TASK STATEMENT » Images should be omitted while the rest of the data is duplicated exactly.
SOURCE RECORDS Start Marker
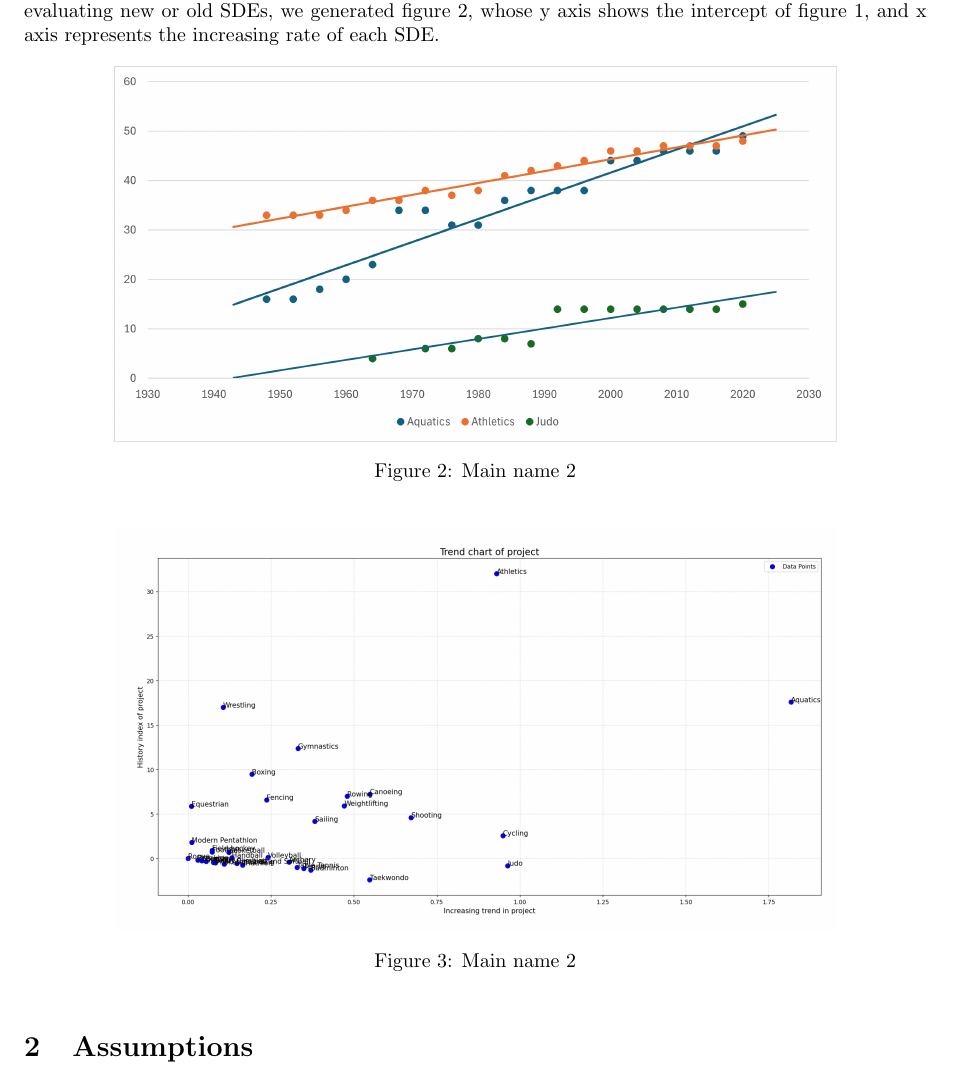
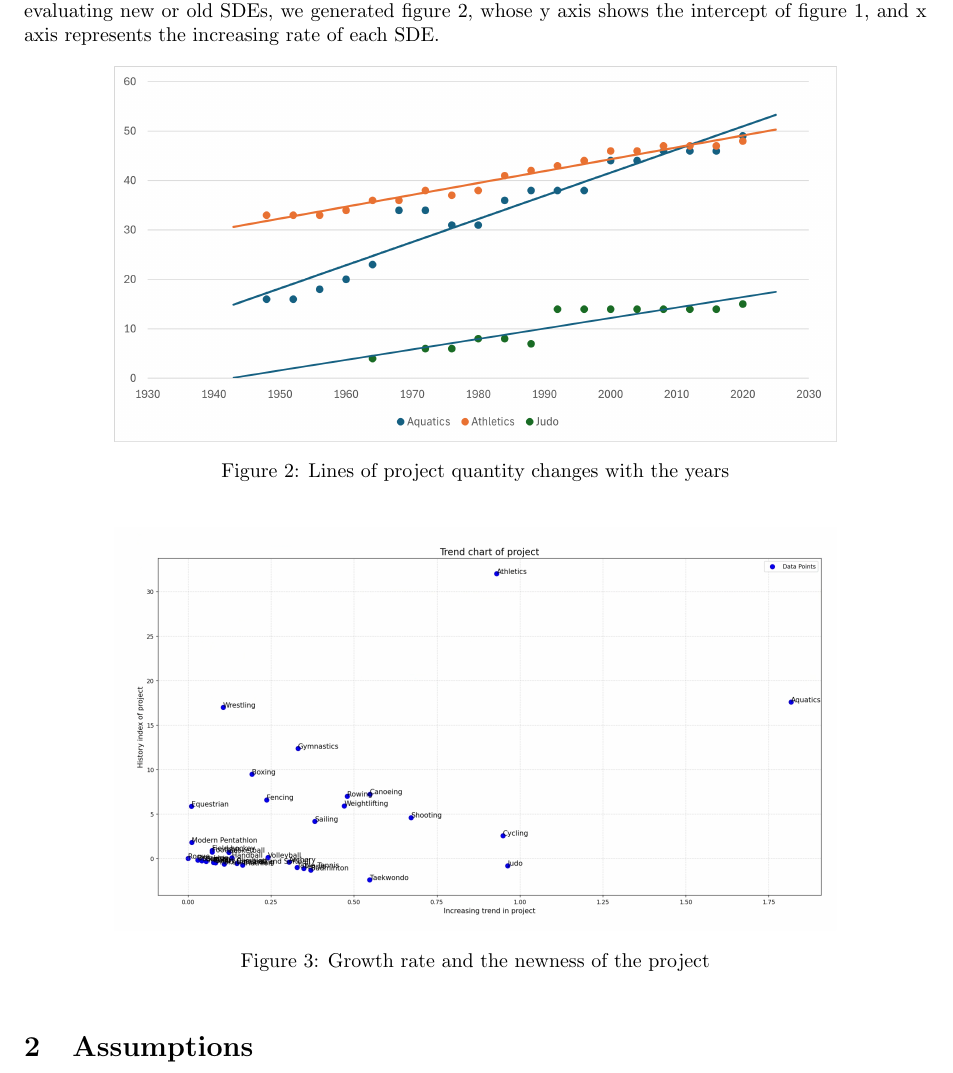
Before and after one commit to infstellar/MCM, a LaTeX paper (essay.tex): part of page 3 of 8, cut so that both start at the same text. Compiled offline with pdfLaTeX.

Commit message:
已经提交了

```diff
--- a/essay.tex
+++ b/essay.tex
@@ -74,13 +74,13 @@ and x axis represents the increasing rate of each SDE.
 \begin{figure}[h] %H为当前位置，!htb为忽略美学标准，htbp为浮动图形
     \centering %图片居中
     \includegraphics[width=0.8\textwidth]{图片1.png} %插入图片，[]中设置图片大小，{}中是图片文件名
-    \caption{Main name 2} %最终文档中希望显示的图片标题
+    \caption{Lines of project quantity changes with the years} %最终文档中希望显示的图片标题
     \label{Fig.main2} %用于文内引用的标签
     \end{figure}
 \begin{figure}[h] %H为当前位置，!htb为忽略美学标准，htbp为浮动图形
     \centering %图片居中
     \includegraphics[width=0.8\textwidth]{TrendChartOfProject} %插入图片，[]中设置图片大小，{}中是图片文件名
-    \caption{Main name 2} %最终文档中希望显示的图片标题
+    \caption{Growth rate and the newness of the project} %最终文档中希望显示的图片标题
     \label{Fig.main2} %用于文内引用的标签
     \end{figure}
 
```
SOURCE RECORDS End Marker
PROBLEM SOLUTION »
Before and after one commit to infstellar/MCM, a LaTeX paper (essay.tex): part of page 3 of 8, cut so that both start at the same text. Compiled offline with pdfLaTeX.

Commit message:
已经提交了

```diff
--- a/essay.tex
+++ b/essay.tex
@@ -74,13 +74,13 @@ and x axis represents the increasing rate of each SDE.
 \begin{figure}[h] %H为当前位置，!htb为忽略美学标准，htbp为浮动图形
     \centering %图片居中
     \includegraphics[width=0.8\textwidth]{图片1.png} %插入图片，[]中设置图片大小，{}中是图片文件名
-    \caption{Main name 2} %最终文档中希望显示的图片标题
+    \caption{Lines of project quantity changes with the years} %最终文档中希望显示的图片标题
     \label{Fig.main2} %用于文内引用的标签
     \end{figure}
 \begin{figure}[h] %H为当前位置，!htb为忽略美学标准，htbp为浮动图形
     \centering %图片居中
     \includegraphics[width=0.8\textwidth]{TrendChartOfProject} %插入图片，[]中设置图片大小，{}中是图片文件名
-    \caption{Main name 2} %最终文档中希望显示的图片标题
+    \caption{Growth rate and the newness of the project} %最终文档中希望显示的图片标题
     \label{Fig.main2} %用于文内引用的标签
     \end{figure}
 
```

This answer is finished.